Cohen: Yes, and you would find it at the Trump Org. 

5:22 p.m. ET, February 27, 2019

This exchange at the hearing says so much about America right now

House Oversight Committee chairman Elijah Cummings refereed tensions after a Democratic member and a Republican member began arguing about racism.

First, some background: In his questioning earlier today, GOP Rep. Mark Meadows introduced Lynne Patton, a high-ranking political official in the Department of Housing and Urban Development.

In a stunning exchange, Meadows claimed Patton, who is black, doesn't agree with Michael Cohen's assessment that Trump is a racist, since she was hired to work for him.

Then Democratic Rep. Rashida Tlaib called him out. In her questioning, Tlaib said using a black woman as "a prop" is in itself racist.

"Just to make a note, Mr. Chairman, just because someone has a person of color, a black person, working for them, does not mean they aren't racist and it is insensitive that some would even say it's — the fact that someone would actually use a prop, a black woman, in this chamber, in this committee, is alone racist in itself," she said.

Meadows jumped in and asked that Tlaib's remarks be taken out of the record.

After some arguing, Cummings jumped in. He talked about his parents — who were "basically slaves" — and mentioned that he's a close friend of Meadows.

"First of all, I want to thank the gentleman for what stated. If there's anyone who is sensitive with regard to race, it's me, son of former sharecroppers that were basically slaves, so I get it," he said.

"I listen very carefully to Ms. Tlaib, and I think, and I don't want to, I'm not going to put words in her mouth, but I think she said that she was not calling you a racist, and I thought that we could clarify that, because, Mr. Meadows, you know, of all the people on this committee, I've said it — and got in trouble for it — that you're one of my best friends."

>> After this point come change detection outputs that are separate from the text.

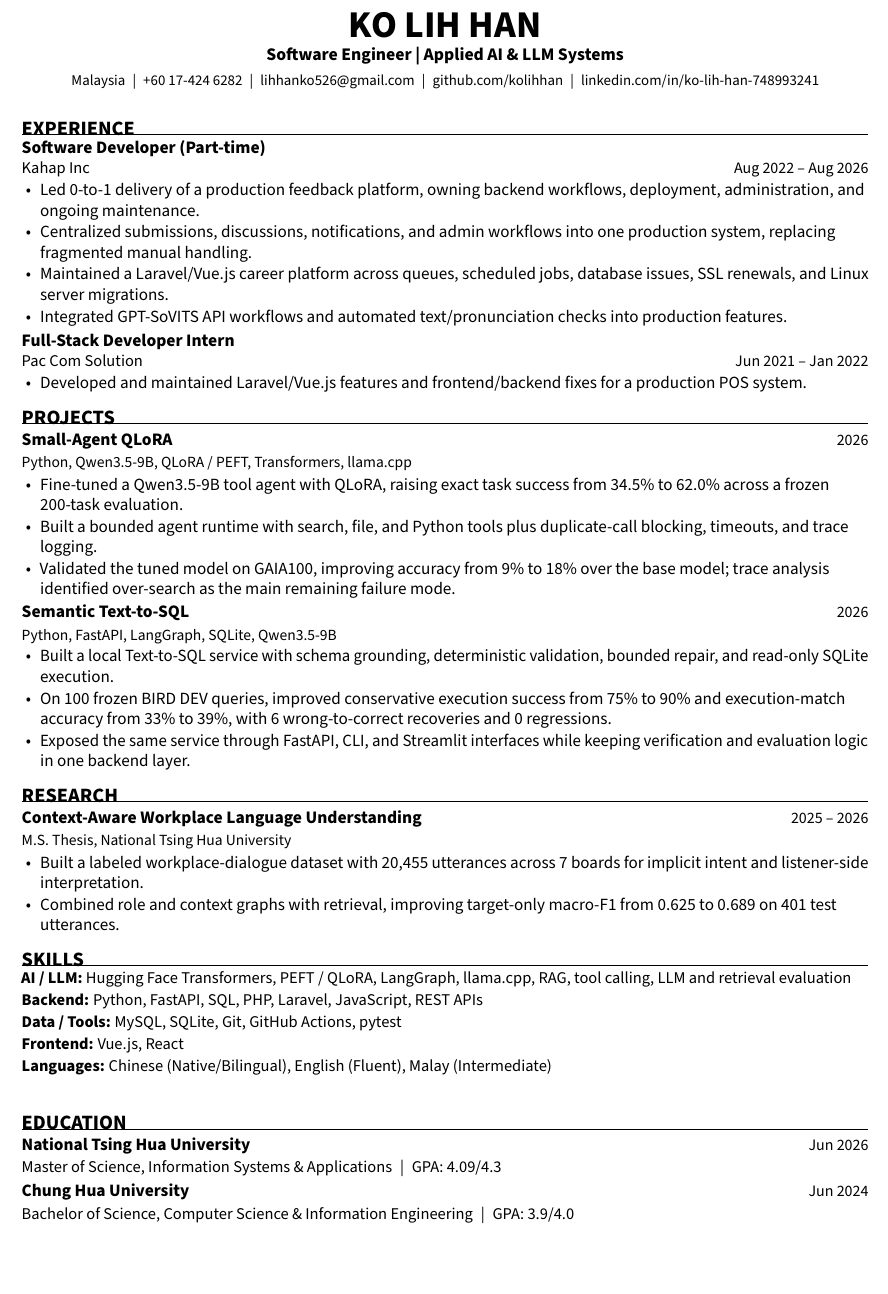
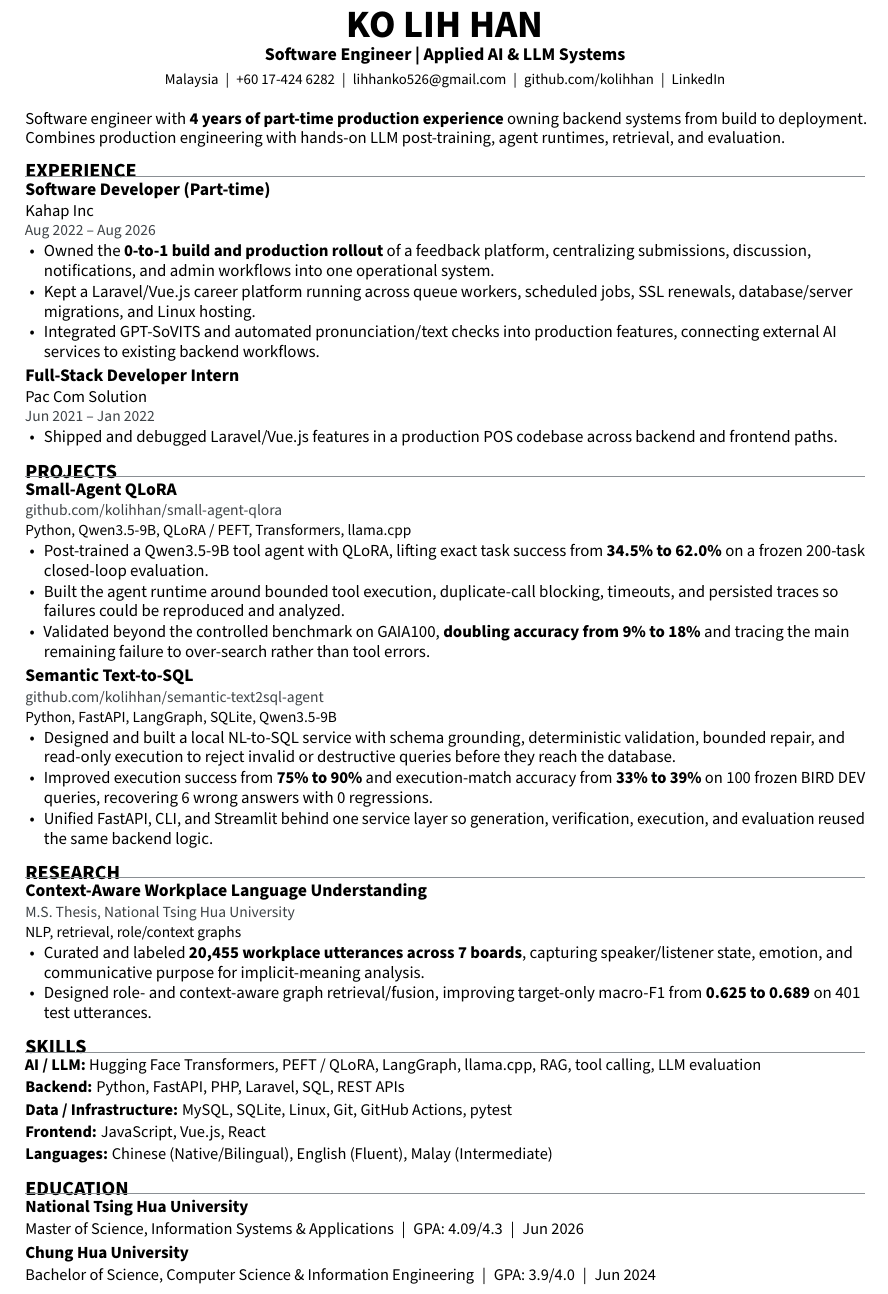
Before and after one commit to kolihhan/job-resources, a LaTeX CV (resumes/resume-en-current.tex): part of the page, cut so that both start at the same text, the shorter picture padded with empty space. Compiled offline with pdfLaTeX.

Commit message:
Sell Applied AI positioning and remove layout collision risk

```diff
--- a/resumes/resume-en-current.tex
+++ b/resumes/resume-en-current.tex
@@ -53,59 +44,65 @@
 \begin{document}
 
 \begin{center}
-  {\fontsize{23}{24}\selectfont\bfseries KO LIH HAN}\\[0.05em]
-  {\fontsize{10.8}{11.5}\selectfont\bfseries Software Engineer \textbar\ Applied AI \& LLM Systems}\\[0.11em]
-  {\fontsize{9.05}{10.0}\selectfont Malaysia \;\textbar\; +60 17-424 6282 \;\textbar\; \href{mailto:lihhanko526@gmail.com}{lihhanko526@gmail.com} \;\textbar\; \href{https://github.com/kolihhan}{github.com/kolihhan} \;\textbar\; \href{https://www.linkedin.com/in/ko-lih-han-748993241}{linkedin.com/in/ko-lih-han-748993241}}
+  {\fontsize{23.5}{24.0}\selectfont\bfseries KO LIH HAN}\\[0.03em]
+  {\fontsize{10.9}{11.5}\selectfont\bfseries Software Engineer \textbar\ Applied AI \& LLM Systems}\\[0.09em]
+  {\fontsize{9.0}{9.8}\selectfont Malaysia \;\textbar\; +60 17-424 6282 \;\textbar\; \href{mailto:lihhanko526@gmail.com}{lihhanko526@gmail.com} \;\textbar\; \href{https://github.com/kolihhan}{github.com/kolihhan} \;\textbar\; \href{https://www.linkedin.com/in/ko-lih-han-748993241}{LinkedIn}}
 \end{center}
-\vspace{-0.30em}
+\vspace{0.02em}
+
+{\fontsize{10.15}{11.8}\selectfont\raggedright
+Software engineer with \textbf{4 years of part-time production experience} owning backend systems from build to deployment. Combines production engineering with hands-on LLM post-training, agent runtimes, retrieval, and evaluation.\par}
+\vspace{-0.04em}
 
 \section{EXPERIENCE}
-\experience{Software Developer (Part-time)}{Kahap Inc}{Aug 2022 -- Aug 2026}
+\role{Software Developer (Part-time)}{Kahap Inc}{Aug 2022 -- Aug 2026}
 \begin{resumeitems}
-  \item Led 0-to-1 delivery of a production feedback platform, owning backend workflows, deployment, administration, and ongoing maintenance.
-  \item Centralized submissions, discussions, notifications, and admin workflows into one production system, replacing fragmented manual handling.
-  \item Maintained a Laravel/Vue.js career platform across queues, scheduled jobs, database issues, SSL renewals, and Linux server migrations.
-  \item Integrated GPT-SoVITS API workflows and automated text/pronunciation checks into production features.
+  \item Owned the \textbf{0-to-1 build and production rollout} of a feedback platform, centralizing submissions, discussion, notifications, and admin workflows into one operational system.
+  \item Kept a Laravel/Vue.js career platform running across queue workers, scheduled jobs, SSL renewals, database/server migrations, and Linux hosting.
+  \item Integrated GPT-SoVITS and automated pronunciation/text checks into production features, connecting external AI services to existing backend workflows.
 \end{resumeitems}
 \vspace{0.02em}
 
-\experience{Full-Stack Developer Intern}{Pac Com Solution}{Jun 2021 -- Jan 2022}
+\role{Full-Stack Developer Intern}{Pac Com Solution}{Jun 2021 -- Jan 2022}
 \begin{resumeitems}
-  \item Developed and maintained Laravel/Vue.js features and frontend/backend fixes for a production POS system.
+  \item Shipped and debugged Laravel/Vue.js features in a production POS codebase across backend and frontend paths.
 \end{resumeitems}
 
 \section{PROJECTS}
-\project{\href{https://github.com/kolihhan/small-agent-qlora}{Small-Agent QLoRA}}{2026}{Python, Qwen3.5-9B, QLoRA / PEFT, Transformers, llama.cpp}
+\project{\href{https://github.com/kolihhan/small-agent-qlora}{Small-Agent QLoRA}}{github.com/kolihhan/small-agent-qlora}{Python, Qwen3.5-9B, QLoRA / PEFT, Transformers, llama.cpp}
 \begin{resumeitems}
-  \item Fine-tuned a Qwen3.5-9B tool agent with QLoRA, raising exact task success from 34.5\% to 62.0\% across a frozen 200-task evaluation.
-  \item Built a bounded agent runtime with search, file, and Python tools plus duplicate-call blocking, timeouts, and trace logging.
-  \item Validated the tuned model on GAIA100, improving accuracy from 9\% to 18\% over the base model; trace analysis identified over-search as the main remaining failure mode.
+  \item Post-trained a Qwen3.5-9B tool agent with QLoRA, lifting exact task success from \textbf{34.5\% to 62.0\%} on a frozen 200-task closed-loop evaluation.
+  \item Built the agent runtime around bounded tool execution, duplicate-call blocking, timeouts, and persisted traces so failures could be reproduced and analyzed.
+  \item Validated beyond the controlled benchmark on GAIA100, \textbf{doubling accuracy from 9\% to 18\%} and tracing the main remaining failure to over-search rather than tool errors.
 \end{resumeitems}
 \vspace{0.02em}
 
-\project{\href{https://github.com/kolihhan/semantic-text2sql-agent}{Semantic Text-to-SQL}}{2026}{Python, FastAPI, LangGraph, SQLite, Qwen3.5-9B}
+\project{\href{https://github.com/kolihhan/semantic-text2sql-agent}{Semantic Text-to-SQL}}{github.com/kolihhan/semantic-text2sql-agent}{Python, FastAPI, LangGraph, SQLite, Qwen3.5-9B}
 \begin{resumeitems}
-  \item Built a local Text-to-SQL service with schema grounding, deterministic validation, bounded repair, and read-only SQLite execution.
-  \item On 100 frozen BIRD DEV queries, improved conservative execution success from 75\% to 90\% and execution-match accuracy from 33\% to 39\%, with 6 wrong-to-correct recoveries and 0 regressions.
-  \item Exposed the same service through FastAPI, CLI, and Streamlit interfaces while keeping verification and evaluation logic in one backend layer.
+  \item Designed and built a local NL-to-SQL service with schema grounding, deterministic validation, bounded repair, and read-only execution to reject invalid or destructive queries before they reach the database.
+  \item Improved execution success from \textbf{75\% to 90\%} and execution-match accuracy from \textbf{33\% to 39\%} on 100 frozen BIRD DEV queries, recovering 6 wrong answers with 0 regressions.
+  \item Unified FastAPI, CLI, and Streamlit behind one service layer so generation, verification, execution, and evaluation reused the same backend logic.
 \end{resumeitems}
 
 \section{RESEARCH}
-\project{Context-Aware Workplace Language Understanding}{2025 -- 2026}{M.S. Thesis, National Tsing Hua University}
+\project{Context-Aware Workplace Language Understanding}{M.S. Thesis, National Tsing Hua University}{NLP, retrieval, role/context graphs}
 \begin{resumeitems}
-  \item Built a labeled workplace-dialogue dataset with 20,455 utterances across 7 boards for implicit intent and listener-side interpretation.
-  \item Combined role and context graphs with retrieval, improving target-only macro-F1 from 0.625 to 0.689 on 401 test utterances.
+  \item Curated and labeled \textbf{20,455 workplace utterances across 7 boards}, capturing speaker/listener state, emotion, and communicative purpose for implicit-meaning analysis.
+  \item Designed role- and context-aware graph retrieval/fusion, improving target-only macro-F1 from \textbf{0.625 to 0.689} on 401 test utterances.
 \end{resumeitems}
 
 \section{SKILLS}
-\skill{AI / LLM}{Hugging Face Transformers, PEFT / QLoRA, LangGraph, llama.cpp, RAG, tool calling, LLM and retrieval evaluation}
-\skill{Backend}{Python, FastAPI, SQL, PHP, Laravel, JavaScript, REST APIs}
-\skill{Data / Tools}{MySQL, SQLite, Git, GitHub Actions, pytest}
-\skill{Frontend}{Vue.js, React}
+\skill{AI / LLM}{Hugging Face Transformers, PEFT / QLoRA, LangGraph, llama.cpp, RAG, tool calling, LLM evaluation}
+\skill{Backend}{Python, FastAPI, PHP, Laravel, SQL, REST APIs}
+\skill{Data / Infrastructure}{MySQL, SQLite, Linux, Git, GitHub Actions, pytest}
+\skill{Frontend}{JavaScript, Vue.js, React}
 \skill{Languages}{Chinese (Native/Bilingual), English (Fluent), Malay (Intermediate)}
 
 \section{EDUCATION}
-\education{National Tsing Hua University}{Jun 2026}{Master of Science, Information Systems \& Applications \;\textbar\; GPA: 4.09/4.3}
-\education{Chung Hua University}{Jun 2024}{Bachelor of Science, Computer Science \& Information Engineering \;\textbar\; GPA: 3.9/4.0}
+{\fontsize{10.35}{11.4}\selectfont\textbf{National Tsing Hua University}}\par
+{\fontsize{9.95}{11.1}\selectfont Master of Science, Information Systems \& Applications \;\textbar\; GPA: 4.09/4.3 \;\textbar\; Jun 2026}\par
+\vspace{0.08em}
+{\fontsize{10.35}{11.4}\selectfont\textbf{Chung Hua University}}\par
+{\fontsize{9.95}{11.1}\selectfont Bachelor of Science, Computer Science \& Information Engineering \;\textbar\; GPA: 3.9/4.0 \;\textbar\; Jun 2024}\par
 
 \end{document}
```
Also changed, not shown: resumes/resume-en-current.tex (49 more changed lines).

5:10 p.m. ET, February 27, 2019

Cohen: Trump directed me to find a straw bidder to buy his portrait

Michael Cohen described an instance in 2013 in which he found a straw bidder to rank up the price of a portrait of President Trump during an charity auction.

According to Cohen, the "fake bidder" purchased the portrait for $60,000.

"It is was all about ego," he told Rep. Ayanna Pressley.

He said Trump tasked him to find a straw bidder to ensure his painting went for the highest amount that day.

Earlier today, Cohen alleged that Trump directed the Trump Foundation to use its funds to reimburse the bidder and kept the art, which Cohen claims currently hangs in one of Trump's country clubs.

4:48 p.m. ET, February 27, 2019

Cohen says he doesn't know if Trump's tax returns were really under audit

Rep. Jimmy Gomez, a Democrat from California, asked Michael Cohen about President Trump's tax returns.

Trump did not release his returns during the 2016 presidential campaign, saying they were under audit.

"Mr. Cohen, do you know whether President Trump's tax returns were really under audit by the IRS in 2016?" Gomez asked.

"I don't know the answer. I asked for a copy of the audit so that I could use it in terms of my statements to the press, and I was never able to obtain one," Cohen said.

Gomez followed up: "So, do you have any inside knowledge about what was in the President's tax returns that he refused to release?"

"I do not," Cohen said.

Cohen then explained why he believed Trump refused to release his returns:

"Statements that he has said to me is that what he didn't want was to have an entire group of think tanks that are tax experts run through his tax return and start ripping it to pieces and then he'll end up in an audit and he'll ultimately have taxable consequences, penalties and so on."

See this moment here:

4:23 p.m. ET, February 27, 2019

The Cohen hearing just resumed

4:06 p.m. ET, February 27, 2019

Here's what committee members did during the break

From CNN's Liz Landers

The House just passed the universal background check bill, H.R. 8, a bipartisan piece of legislation aimed at strengthening the background checks process on all gun sales, including gun shows and online purchases.

The vote was 240 to 190.

Once the vote was completed, there were prolonged, loud cheers from House Democrats.

We expect the Cohen hearing to resume in moments.